- **Exercise prompt**
When you come to a picture, pass over it, and set down the entries below exactly.

Stored entries:
-*-
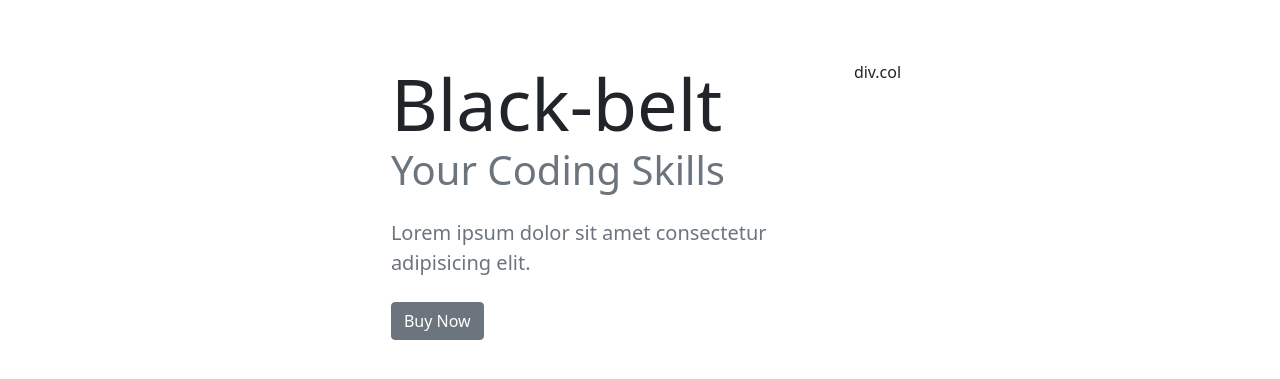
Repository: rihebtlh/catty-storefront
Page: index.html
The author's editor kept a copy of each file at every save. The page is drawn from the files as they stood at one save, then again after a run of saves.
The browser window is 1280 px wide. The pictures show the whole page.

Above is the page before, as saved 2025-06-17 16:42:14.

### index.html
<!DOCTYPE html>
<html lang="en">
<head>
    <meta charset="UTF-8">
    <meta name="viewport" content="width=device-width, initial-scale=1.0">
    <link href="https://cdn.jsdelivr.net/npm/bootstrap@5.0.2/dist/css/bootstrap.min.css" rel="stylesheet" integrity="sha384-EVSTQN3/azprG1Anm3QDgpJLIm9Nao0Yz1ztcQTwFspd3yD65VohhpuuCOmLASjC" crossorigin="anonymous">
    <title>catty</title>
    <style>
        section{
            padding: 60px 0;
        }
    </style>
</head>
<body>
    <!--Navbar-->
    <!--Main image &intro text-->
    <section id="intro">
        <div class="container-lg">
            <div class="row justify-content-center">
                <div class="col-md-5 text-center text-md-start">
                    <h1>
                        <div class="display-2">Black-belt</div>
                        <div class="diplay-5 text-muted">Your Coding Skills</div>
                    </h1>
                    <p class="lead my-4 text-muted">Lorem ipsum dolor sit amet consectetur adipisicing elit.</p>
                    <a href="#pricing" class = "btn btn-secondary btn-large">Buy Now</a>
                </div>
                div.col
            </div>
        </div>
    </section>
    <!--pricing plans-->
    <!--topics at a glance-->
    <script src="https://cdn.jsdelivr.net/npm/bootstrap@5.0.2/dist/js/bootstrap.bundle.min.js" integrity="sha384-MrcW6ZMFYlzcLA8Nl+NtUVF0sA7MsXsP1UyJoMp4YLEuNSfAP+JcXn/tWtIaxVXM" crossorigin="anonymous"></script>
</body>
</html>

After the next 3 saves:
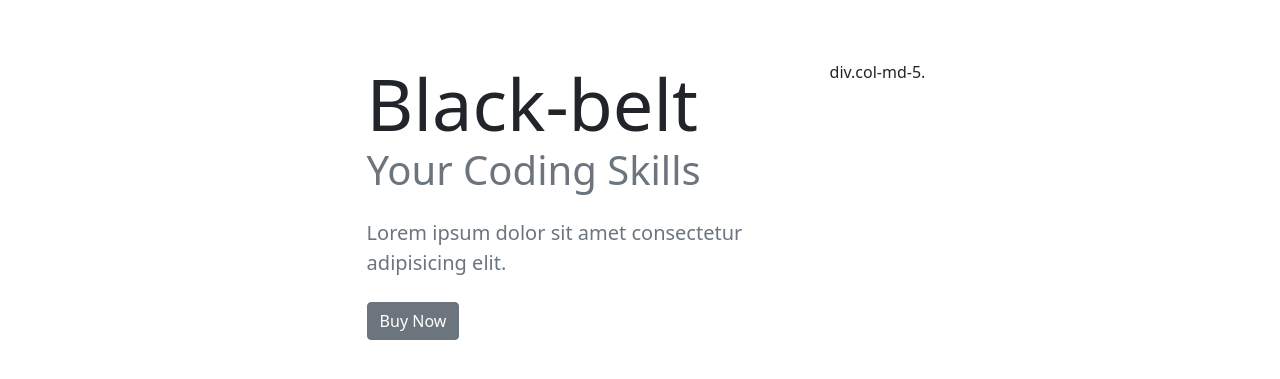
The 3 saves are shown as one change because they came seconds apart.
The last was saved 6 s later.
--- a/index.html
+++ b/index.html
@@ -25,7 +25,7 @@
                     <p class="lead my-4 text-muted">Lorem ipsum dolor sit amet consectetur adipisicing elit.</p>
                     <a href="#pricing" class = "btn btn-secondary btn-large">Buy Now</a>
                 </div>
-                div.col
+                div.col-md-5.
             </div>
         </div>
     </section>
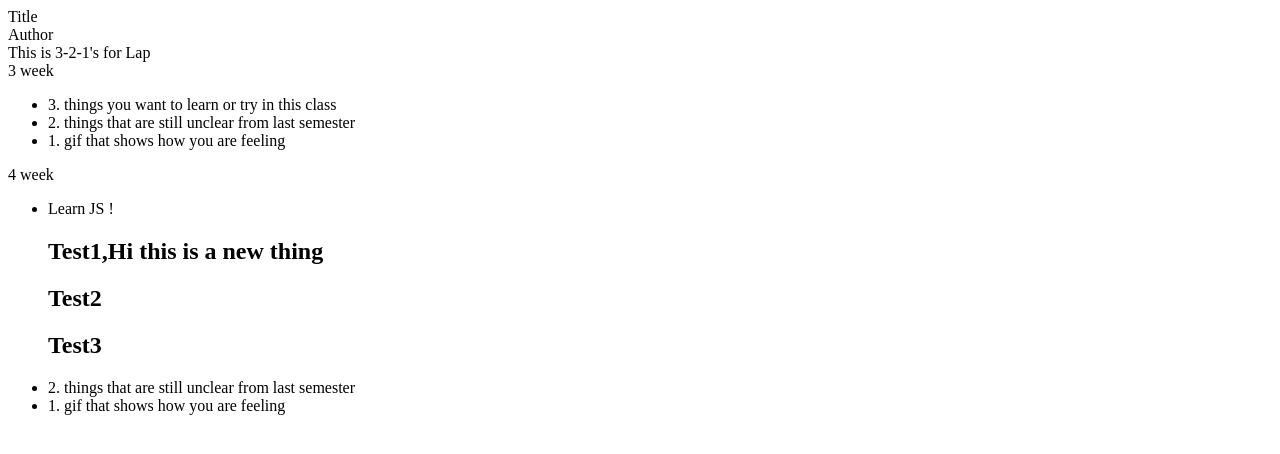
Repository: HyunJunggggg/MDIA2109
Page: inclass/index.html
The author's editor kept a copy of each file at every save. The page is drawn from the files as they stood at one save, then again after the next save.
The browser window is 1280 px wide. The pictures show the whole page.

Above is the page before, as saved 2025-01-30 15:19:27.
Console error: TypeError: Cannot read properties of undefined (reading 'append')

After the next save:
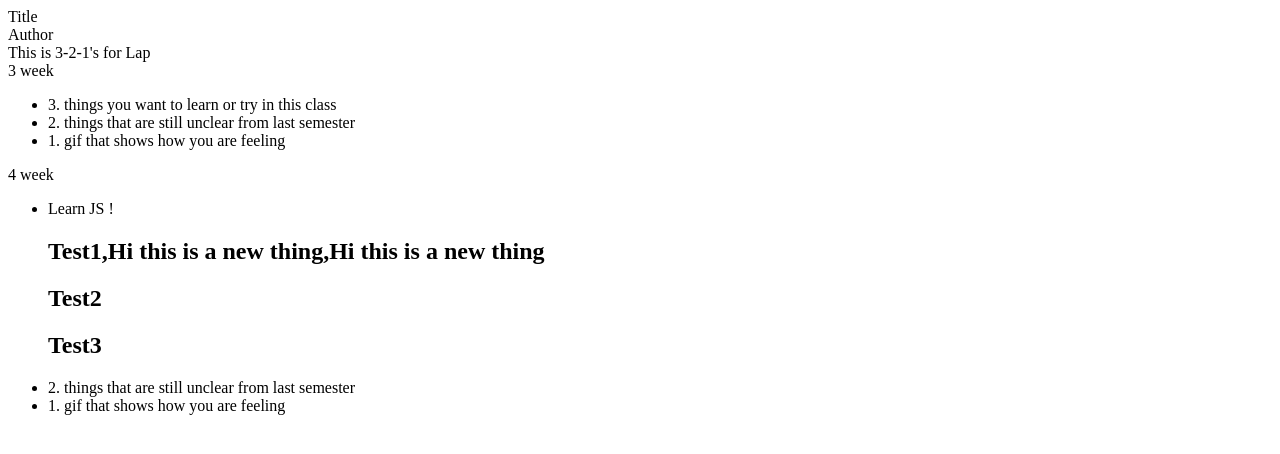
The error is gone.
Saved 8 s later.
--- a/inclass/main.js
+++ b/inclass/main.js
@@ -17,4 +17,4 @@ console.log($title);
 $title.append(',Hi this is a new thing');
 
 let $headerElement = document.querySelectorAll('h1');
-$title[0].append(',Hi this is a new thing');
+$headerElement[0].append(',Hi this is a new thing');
-*-
- **Written answer**
Repository: rihebtlh/catty-storefront
Page: index.html
The author's editor kept a copy of each file at every save. The page is drawn from the files as they stood at one save, then again after a run of saves.
The browser window is 1280 px wide. The pictures show the whole page.

Above is the page before, as saved 2025-06-17 16:42:14.

### index.html
<!DOCTYPE html>
<html lang="en">
<head>
    <meta charset="UTF-8">
    <meta name="viewport" content="width=device-width, initial-scale=1.0">
    <link href="https://cdn.jsdelivr.net/npm/bootstrap@5.0.2/dist/css/bootstrap.min.css" rel="stylesheet" integrity="sha384-EVSTQN3/azprG1Anm3QDgpJLIm9Nao0Yz1ztcQTwFspd3yD65VohhpuuCOmLASjC" crossorigin="anonymous">
    <title>catty</title>
    <style>
        section{
            padding: 60px 0;
        }
    </style>
</head>
<body>
    <!--Navbar-->
    <!--Main image &intro text-->
    <section id="intro">
        <div class="container-lg">
            <div class="row justify-content-center">
                <div class="col-md-5 text-center text-md-start">
                    <h1>
                        <div class="display-2">Black-belt</div>
                        <div class="diplay-5 text-muted">Your Coding Skills</div>
                    </h1>
                    <p class="lead my-4 text-muted">Lorem ipsum dolor sit amet consectetur adipisicing elit.</p>
                    <a href="#pricing" class = "btn btn-secondary btn-large">Buy Now</a>
                </div>
                div.col
            </div>
        </div>
    </section>
    <!--pricing plans-->
    <!--topics at a glance-->
    <script src="https://cdn.jsdelivr.net/npm/bootstrap@5.0.2/dist/js/bootstrap.bundle.min.js" integrity="sha384-MrcW6ZMFYlzcLA8Nl+NtUVF0sA7MsXsP1UyJoMp4YLEuNSfAP+JcXn/tWtIaxVXM" crossorigin="anonymous"></script>
</body>
</html>

After the next 3 saves:
The 3 saves are shown as one change because they came seconds apart.
The last was saved 6 s later.
--- a/index.html
+++ b/index.html
@@ -25,7 +25,7 @@
                     <p class="lead my-4 text-muted">Lorem ipsum dolor sit amet consectetur adipisicing elit.</p>
                     <a href="#pricing" class = "btn btn-secondary btn-large">Buy Now</a>
                 </div>
-                div.col
+                div.col-md-5.
             </div>
         </div>
     </section>
Repository: HyunJunggggg/MDIA2109
Page: inclass/index.html
The author's editor kept a copy of each file at every save. The page is drawn from the files as they stood at one save, then again after the next save.
The browser window is 1280 px wide. The pictures show the whole page.

Above is the page before, as saved 2025-01-30 15:19:27.
Console error: TypeError: Cannot read properties of undefined (reading 'append')

After the next save:
The error is gone.
Saved 8 s later.
--- a/inclass/main.js
+++ b/inclass/main.js
@@ -17,4 +17,4 @@ console.log($title);
 $title.append(',Hi this is a new thing');
 
 let $headerElement = document.querySelectorAll('h1');
-$title[0].append(',Hi this is a new thing');
+$headerElement[0].append(',Hi this is a new thing');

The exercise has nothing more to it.